How To Get The Most Out Of Your Board
Your board of directors is working for you 24 hours a day. From a company standpoint, making the most of the board as a resource means knowing what questions to ask and when to ask them – and leveraging the board often, not just during quarterly meetings.
In this episode of How To Launch, Goldman Sachs investors Olga Kaplan and David Campbell share advice on how to get the most out of your board.
More Tips for Getting The Most Out of Your Board
1. The Network Effect
Your LinkedIn network just got a lot bigger. Board members’ connections are now your connections, and that network is going to be critical as your company scales. Be sure to keep your board members in the loop on essential hiring needs so they can be out there making introductions on your behalf. For example, some of the best hires at Goldman Sachs portfolio companies come through board members.
2. Capital Structure Experts

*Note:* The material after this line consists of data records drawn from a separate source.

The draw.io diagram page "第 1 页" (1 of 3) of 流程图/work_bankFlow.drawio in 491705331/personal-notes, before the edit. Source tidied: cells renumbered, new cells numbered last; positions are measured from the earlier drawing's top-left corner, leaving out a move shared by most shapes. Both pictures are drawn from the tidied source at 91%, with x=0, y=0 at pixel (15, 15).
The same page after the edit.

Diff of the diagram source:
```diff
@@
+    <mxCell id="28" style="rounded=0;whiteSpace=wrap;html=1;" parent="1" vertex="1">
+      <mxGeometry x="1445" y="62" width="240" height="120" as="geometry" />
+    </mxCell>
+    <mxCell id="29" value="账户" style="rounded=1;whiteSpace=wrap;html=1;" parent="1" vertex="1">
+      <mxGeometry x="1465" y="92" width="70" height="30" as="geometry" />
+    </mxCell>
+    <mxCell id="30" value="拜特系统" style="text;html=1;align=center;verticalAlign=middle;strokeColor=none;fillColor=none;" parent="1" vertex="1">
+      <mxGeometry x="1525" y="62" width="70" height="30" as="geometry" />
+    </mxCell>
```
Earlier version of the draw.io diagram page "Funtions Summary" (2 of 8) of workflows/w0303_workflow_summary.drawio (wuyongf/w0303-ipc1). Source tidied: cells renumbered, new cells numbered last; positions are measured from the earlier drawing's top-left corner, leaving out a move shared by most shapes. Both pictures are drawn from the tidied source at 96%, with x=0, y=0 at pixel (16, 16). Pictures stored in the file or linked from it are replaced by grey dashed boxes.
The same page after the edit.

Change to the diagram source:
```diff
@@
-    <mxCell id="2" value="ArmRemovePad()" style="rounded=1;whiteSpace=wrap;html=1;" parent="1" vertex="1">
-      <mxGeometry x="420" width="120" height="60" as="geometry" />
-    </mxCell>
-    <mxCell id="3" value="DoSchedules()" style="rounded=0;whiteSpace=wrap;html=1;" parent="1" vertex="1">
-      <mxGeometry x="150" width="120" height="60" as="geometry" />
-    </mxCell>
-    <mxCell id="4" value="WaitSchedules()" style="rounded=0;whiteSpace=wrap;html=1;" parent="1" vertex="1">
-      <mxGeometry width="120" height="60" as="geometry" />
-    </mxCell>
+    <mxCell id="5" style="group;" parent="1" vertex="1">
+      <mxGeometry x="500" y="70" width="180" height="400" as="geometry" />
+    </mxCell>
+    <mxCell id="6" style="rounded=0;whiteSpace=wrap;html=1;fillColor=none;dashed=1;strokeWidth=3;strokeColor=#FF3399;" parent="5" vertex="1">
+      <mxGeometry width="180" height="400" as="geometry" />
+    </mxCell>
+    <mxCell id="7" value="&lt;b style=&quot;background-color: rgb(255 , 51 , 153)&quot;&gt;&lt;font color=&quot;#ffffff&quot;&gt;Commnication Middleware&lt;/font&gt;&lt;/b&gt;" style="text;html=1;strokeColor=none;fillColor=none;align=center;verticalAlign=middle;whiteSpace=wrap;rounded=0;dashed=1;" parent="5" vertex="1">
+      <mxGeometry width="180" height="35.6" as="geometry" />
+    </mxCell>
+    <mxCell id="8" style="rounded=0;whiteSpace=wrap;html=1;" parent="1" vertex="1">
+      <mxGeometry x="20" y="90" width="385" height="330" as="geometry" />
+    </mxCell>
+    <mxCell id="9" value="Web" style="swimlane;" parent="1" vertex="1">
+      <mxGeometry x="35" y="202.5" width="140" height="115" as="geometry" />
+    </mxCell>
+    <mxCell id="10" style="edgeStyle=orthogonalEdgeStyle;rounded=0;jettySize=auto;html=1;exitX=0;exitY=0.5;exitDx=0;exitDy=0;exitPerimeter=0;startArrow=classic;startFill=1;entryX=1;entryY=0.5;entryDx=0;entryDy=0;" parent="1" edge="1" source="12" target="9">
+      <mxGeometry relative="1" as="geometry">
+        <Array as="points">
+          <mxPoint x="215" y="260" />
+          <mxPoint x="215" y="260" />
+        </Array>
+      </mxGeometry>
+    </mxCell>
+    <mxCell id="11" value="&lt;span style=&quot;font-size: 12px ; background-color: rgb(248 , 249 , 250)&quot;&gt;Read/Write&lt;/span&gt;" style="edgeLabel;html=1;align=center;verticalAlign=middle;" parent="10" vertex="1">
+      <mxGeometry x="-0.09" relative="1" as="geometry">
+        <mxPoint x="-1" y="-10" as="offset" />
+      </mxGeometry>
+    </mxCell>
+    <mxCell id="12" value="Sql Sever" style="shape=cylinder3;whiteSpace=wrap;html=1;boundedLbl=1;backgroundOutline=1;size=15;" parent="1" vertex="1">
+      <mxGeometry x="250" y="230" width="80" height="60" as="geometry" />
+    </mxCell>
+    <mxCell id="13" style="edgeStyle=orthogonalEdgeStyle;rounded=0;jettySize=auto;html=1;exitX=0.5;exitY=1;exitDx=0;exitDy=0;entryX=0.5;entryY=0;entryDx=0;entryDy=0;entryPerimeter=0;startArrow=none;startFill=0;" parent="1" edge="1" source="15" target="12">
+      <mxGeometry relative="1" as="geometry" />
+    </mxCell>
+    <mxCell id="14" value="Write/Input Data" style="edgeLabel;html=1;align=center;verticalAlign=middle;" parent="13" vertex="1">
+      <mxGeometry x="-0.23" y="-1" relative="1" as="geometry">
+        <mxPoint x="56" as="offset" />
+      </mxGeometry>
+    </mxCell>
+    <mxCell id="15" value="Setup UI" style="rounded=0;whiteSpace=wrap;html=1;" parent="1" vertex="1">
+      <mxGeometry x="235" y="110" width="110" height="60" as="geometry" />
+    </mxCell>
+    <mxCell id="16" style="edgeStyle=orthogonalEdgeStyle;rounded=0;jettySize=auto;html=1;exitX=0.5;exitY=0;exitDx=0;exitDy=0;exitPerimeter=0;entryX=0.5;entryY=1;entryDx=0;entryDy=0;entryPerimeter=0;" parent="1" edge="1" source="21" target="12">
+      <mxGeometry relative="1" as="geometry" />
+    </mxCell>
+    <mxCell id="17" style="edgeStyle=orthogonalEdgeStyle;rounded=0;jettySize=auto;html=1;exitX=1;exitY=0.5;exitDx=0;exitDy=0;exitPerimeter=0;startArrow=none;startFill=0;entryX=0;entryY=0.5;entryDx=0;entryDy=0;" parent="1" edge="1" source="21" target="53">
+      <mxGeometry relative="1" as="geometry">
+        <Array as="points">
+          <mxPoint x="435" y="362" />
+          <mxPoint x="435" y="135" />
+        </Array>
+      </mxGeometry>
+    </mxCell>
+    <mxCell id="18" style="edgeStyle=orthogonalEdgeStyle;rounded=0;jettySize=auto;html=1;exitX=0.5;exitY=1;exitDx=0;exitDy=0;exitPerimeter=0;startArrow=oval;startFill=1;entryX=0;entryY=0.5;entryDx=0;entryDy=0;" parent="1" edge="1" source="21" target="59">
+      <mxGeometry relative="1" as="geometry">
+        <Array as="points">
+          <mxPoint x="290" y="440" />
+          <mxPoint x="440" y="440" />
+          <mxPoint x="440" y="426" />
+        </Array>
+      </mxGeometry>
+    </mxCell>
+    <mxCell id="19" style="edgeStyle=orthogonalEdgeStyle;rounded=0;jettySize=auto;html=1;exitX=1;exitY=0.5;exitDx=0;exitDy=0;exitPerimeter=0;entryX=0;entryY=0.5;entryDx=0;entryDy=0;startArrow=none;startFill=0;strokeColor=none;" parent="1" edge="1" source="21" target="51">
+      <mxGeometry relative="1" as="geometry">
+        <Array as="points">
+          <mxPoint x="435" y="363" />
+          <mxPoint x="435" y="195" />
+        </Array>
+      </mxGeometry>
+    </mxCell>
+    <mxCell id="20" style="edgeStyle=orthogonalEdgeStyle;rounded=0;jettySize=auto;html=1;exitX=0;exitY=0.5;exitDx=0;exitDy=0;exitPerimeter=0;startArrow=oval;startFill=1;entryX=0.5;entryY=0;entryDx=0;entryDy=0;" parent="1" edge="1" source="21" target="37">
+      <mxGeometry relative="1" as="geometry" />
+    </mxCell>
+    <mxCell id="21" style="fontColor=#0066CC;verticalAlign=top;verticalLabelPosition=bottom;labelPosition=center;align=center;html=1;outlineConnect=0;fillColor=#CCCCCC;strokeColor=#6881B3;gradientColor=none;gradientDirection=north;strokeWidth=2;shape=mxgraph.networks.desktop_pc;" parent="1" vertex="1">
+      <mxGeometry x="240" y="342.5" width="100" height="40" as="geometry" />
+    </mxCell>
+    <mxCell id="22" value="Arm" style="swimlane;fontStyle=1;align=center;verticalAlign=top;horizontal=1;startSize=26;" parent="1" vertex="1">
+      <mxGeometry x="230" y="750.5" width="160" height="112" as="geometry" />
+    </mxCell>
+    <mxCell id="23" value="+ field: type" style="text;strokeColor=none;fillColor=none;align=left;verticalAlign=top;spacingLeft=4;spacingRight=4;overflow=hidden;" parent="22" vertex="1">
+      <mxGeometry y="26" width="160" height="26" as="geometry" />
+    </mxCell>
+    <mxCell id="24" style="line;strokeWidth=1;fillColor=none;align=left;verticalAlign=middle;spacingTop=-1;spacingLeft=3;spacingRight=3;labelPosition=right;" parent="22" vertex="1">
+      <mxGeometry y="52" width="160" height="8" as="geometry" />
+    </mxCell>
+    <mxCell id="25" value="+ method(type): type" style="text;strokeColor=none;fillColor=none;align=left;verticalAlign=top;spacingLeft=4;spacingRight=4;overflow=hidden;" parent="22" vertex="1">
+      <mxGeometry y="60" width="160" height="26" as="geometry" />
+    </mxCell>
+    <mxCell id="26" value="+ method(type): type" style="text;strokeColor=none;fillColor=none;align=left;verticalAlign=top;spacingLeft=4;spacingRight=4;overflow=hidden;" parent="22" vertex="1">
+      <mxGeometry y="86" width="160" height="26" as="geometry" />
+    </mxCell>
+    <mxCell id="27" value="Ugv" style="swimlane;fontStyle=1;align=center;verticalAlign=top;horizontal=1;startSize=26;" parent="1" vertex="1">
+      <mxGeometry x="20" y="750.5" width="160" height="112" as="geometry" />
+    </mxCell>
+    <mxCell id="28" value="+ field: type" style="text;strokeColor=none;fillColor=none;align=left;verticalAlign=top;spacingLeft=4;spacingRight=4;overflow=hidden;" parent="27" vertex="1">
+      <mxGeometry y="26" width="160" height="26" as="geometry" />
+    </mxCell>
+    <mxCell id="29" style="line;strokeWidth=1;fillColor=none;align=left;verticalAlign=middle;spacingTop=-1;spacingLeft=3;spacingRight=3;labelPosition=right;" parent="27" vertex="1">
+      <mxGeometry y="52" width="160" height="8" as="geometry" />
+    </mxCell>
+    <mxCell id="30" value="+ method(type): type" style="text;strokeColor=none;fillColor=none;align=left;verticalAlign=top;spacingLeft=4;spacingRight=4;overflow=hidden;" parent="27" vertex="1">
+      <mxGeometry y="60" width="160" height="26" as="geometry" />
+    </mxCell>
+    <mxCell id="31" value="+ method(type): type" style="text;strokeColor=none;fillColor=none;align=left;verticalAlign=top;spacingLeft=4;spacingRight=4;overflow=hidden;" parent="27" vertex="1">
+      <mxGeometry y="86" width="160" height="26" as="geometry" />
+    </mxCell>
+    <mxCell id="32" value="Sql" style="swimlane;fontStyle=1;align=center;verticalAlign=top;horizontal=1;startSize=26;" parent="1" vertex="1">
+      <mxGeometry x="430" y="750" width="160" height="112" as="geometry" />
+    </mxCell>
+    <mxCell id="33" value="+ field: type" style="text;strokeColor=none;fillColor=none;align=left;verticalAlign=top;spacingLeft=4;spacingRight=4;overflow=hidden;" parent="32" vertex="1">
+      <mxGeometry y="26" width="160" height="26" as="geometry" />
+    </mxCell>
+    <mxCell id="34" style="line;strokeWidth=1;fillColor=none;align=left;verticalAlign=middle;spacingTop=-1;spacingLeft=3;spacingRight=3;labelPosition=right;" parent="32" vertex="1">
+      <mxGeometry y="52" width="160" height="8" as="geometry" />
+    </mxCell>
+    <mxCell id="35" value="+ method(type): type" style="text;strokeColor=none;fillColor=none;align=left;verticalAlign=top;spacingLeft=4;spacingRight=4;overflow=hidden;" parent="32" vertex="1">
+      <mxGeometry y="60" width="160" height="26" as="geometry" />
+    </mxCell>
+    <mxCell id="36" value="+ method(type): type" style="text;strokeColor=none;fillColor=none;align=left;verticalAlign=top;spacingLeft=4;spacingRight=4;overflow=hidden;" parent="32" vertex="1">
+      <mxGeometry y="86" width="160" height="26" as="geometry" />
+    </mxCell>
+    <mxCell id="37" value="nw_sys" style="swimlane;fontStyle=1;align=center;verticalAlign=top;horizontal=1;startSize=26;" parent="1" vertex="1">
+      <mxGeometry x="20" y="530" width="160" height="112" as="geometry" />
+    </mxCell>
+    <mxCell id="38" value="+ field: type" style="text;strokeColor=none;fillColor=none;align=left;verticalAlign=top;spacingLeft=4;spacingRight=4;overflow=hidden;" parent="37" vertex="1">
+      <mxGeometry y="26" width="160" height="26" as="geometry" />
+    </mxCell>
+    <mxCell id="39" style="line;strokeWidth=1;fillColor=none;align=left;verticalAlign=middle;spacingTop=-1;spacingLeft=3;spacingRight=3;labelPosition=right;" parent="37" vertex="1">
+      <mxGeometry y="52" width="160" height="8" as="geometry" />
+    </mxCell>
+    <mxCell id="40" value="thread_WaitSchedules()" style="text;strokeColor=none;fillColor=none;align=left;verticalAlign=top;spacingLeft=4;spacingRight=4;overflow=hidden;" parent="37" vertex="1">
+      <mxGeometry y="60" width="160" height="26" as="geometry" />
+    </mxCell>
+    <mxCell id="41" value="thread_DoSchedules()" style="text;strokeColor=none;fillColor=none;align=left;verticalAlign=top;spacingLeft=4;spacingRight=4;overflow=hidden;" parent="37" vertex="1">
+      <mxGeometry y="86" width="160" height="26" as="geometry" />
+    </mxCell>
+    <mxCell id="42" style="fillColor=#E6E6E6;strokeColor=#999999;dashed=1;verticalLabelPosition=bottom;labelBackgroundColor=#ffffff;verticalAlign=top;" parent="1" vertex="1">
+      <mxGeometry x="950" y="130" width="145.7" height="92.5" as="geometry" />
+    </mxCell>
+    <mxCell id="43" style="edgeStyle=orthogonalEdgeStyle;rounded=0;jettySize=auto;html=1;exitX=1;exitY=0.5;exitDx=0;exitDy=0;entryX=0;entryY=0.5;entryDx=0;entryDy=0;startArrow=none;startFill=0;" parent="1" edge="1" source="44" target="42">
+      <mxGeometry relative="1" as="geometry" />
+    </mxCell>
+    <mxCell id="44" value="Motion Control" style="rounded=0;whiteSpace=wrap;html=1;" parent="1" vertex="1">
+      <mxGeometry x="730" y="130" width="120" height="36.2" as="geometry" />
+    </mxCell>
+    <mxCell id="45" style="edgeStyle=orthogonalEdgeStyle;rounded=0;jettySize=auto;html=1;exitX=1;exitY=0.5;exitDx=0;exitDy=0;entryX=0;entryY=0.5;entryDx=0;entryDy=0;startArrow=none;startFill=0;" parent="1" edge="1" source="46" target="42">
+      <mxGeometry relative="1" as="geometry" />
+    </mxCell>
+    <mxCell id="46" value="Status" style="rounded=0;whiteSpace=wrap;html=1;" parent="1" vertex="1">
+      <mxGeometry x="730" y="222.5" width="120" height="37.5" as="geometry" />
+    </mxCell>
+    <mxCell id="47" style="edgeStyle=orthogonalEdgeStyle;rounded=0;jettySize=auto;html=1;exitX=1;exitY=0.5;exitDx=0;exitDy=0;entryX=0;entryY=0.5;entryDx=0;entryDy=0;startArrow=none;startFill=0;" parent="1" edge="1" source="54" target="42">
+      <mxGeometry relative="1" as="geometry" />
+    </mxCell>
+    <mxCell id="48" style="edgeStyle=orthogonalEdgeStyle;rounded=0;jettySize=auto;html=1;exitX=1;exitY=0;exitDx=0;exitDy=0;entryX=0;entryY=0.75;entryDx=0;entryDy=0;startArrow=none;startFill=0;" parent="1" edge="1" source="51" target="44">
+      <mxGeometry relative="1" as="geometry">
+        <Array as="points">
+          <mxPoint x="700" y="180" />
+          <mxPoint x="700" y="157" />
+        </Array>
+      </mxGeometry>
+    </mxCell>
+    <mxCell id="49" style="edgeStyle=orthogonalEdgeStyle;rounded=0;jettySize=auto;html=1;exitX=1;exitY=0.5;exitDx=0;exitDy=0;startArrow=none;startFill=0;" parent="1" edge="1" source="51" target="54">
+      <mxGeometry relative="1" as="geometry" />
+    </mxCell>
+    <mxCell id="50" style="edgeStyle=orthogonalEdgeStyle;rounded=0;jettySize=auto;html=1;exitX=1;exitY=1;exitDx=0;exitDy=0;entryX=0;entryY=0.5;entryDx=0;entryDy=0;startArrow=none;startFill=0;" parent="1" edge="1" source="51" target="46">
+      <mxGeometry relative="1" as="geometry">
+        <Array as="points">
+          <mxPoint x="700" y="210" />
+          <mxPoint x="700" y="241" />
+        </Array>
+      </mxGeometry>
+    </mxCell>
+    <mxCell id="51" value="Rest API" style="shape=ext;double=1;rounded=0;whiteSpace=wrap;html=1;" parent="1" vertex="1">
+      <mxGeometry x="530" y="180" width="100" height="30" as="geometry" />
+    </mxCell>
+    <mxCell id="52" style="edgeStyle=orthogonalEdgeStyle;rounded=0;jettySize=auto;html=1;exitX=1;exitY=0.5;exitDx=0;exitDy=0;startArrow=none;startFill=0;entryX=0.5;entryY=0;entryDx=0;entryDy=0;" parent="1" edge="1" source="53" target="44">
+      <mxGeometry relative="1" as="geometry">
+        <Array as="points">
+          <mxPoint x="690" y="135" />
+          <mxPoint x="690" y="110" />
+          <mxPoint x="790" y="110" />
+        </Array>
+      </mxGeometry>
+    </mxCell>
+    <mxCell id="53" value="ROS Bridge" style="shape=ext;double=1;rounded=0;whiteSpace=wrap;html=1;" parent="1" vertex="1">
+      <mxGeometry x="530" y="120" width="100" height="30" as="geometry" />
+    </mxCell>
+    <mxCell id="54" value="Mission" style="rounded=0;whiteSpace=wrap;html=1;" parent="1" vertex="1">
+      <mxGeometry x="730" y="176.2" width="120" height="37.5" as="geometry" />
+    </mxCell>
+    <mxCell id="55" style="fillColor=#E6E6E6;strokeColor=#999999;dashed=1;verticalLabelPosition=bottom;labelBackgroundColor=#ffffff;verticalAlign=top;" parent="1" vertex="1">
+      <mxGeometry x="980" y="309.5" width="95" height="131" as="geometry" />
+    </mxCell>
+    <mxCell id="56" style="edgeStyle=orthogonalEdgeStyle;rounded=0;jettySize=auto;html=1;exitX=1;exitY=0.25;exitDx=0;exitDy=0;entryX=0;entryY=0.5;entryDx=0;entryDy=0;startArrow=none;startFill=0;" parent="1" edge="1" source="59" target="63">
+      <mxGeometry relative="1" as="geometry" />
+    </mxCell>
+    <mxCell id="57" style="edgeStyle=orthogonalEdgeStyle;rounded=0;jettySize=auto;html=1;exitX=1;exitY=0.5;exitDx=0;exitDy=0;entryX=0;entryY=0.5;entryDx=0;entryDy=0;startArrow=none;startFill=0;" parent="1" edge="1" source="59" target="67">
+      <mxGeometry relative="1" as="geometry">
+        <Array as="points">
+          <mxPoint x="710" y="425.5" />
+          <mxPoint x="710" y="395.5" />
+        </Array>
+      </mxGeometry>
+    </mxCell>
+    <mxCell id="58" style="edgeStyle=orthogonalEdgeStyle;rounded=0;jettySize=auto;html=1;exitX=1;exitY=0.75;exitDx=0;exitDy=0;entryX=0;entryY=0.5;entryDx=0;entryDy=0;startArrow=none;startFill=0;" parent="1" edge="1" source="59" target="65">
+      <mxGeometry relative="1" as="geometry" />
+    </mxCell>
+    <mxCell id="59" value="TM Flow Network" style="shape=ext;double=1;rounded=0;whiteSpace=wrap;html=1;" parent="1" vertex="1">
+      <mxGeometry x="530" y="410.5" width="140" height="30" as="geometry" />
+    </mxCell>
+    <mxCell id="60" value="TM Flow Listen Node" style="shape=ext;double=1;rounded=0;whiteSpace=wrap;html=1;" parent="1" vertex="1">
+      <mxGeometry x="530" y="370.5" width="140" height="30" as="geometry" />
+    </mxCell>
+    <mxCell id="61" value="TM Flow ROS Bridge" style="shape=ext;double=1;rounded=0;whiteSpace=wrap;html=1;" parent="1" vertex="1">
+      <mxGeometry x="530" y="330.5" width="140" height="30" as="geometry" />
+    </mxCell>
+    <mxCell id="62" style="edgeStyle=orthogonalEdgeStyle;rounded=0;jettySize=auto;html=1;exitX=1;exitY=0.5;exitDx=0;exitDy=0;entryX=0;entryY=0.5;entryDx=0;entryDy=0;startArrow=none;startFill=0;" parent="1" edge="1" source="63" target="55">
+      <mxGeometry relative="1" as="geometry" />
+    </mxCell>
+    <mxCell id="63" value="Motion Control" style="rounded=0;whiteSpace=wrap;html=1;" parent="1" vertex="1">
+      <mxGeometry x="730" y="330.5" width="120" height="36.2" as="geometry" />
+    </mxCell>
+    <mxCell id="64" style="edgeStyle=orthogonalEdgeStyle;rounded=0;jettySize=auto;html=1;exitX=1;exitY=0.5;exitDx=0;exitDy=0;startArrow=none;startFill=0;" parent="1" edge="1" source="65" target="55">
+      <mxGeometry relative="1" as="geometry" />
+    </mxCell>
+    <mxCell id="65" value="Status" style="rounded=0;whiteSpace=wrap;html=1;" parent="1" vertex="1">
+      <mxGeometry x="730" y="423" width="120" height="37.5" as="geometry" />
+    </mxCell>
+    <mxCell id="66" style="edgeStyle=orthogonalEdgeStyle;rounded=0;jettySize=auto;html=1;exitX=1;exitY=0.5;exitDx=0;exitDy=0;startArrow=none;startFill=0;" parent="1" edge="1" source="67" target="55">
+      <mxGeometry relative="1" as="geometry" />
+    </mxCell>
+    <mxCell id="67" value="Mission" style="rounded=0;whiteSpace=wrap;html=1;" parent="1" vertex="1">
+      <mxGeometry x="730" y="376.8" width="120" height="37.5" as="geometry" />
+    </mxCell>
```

Your directors are master builders. When it comes to capital, they can help answer questions about when to start fundraising and even what kind of capital to seek out. They’ve been there time and time again, and their perspectives can make all the difference in determining the right capital structure for your business.
3. Boards Know Banks
When it comes time to work with a financial institution, your board’s relationships and previous experience can help inform which firm is the right partner to keep your business running smoothly.
4. Guardians of the Cap Table
A new funding round is a major milestone, but it might not mean the same thing for you as your earlier investors. Your board can help you understand how best to navigate the liquidity needs of your investors, including ensuring a clean cap table going forward, as well as a positive experience for investors, who may come in handy later on.
5. A Buyer’s Best Friend
You are an expert in your business – investing for growth, hiring fits for the culture, and securing fruitful partnerships. Now, you feel like you’re ready to make a strategic acquisition. How should you think about integrating that company’s processes and culture into the one you’ve worked tirelessly to build? And what’s the right price? Helping CEOs navigate timing and negotiation strategy with potential acquirers is core to the role of a corporate board. Seek their perspectives early and lean on their experience.
6. Be Open to Feedback
A good director gives tough feedback. It’s in the best interest of the company to be transparent, escalate issues and explain the thinking behind key strategic decisions. That can help your board provide the objective advice you need to sleep soundly.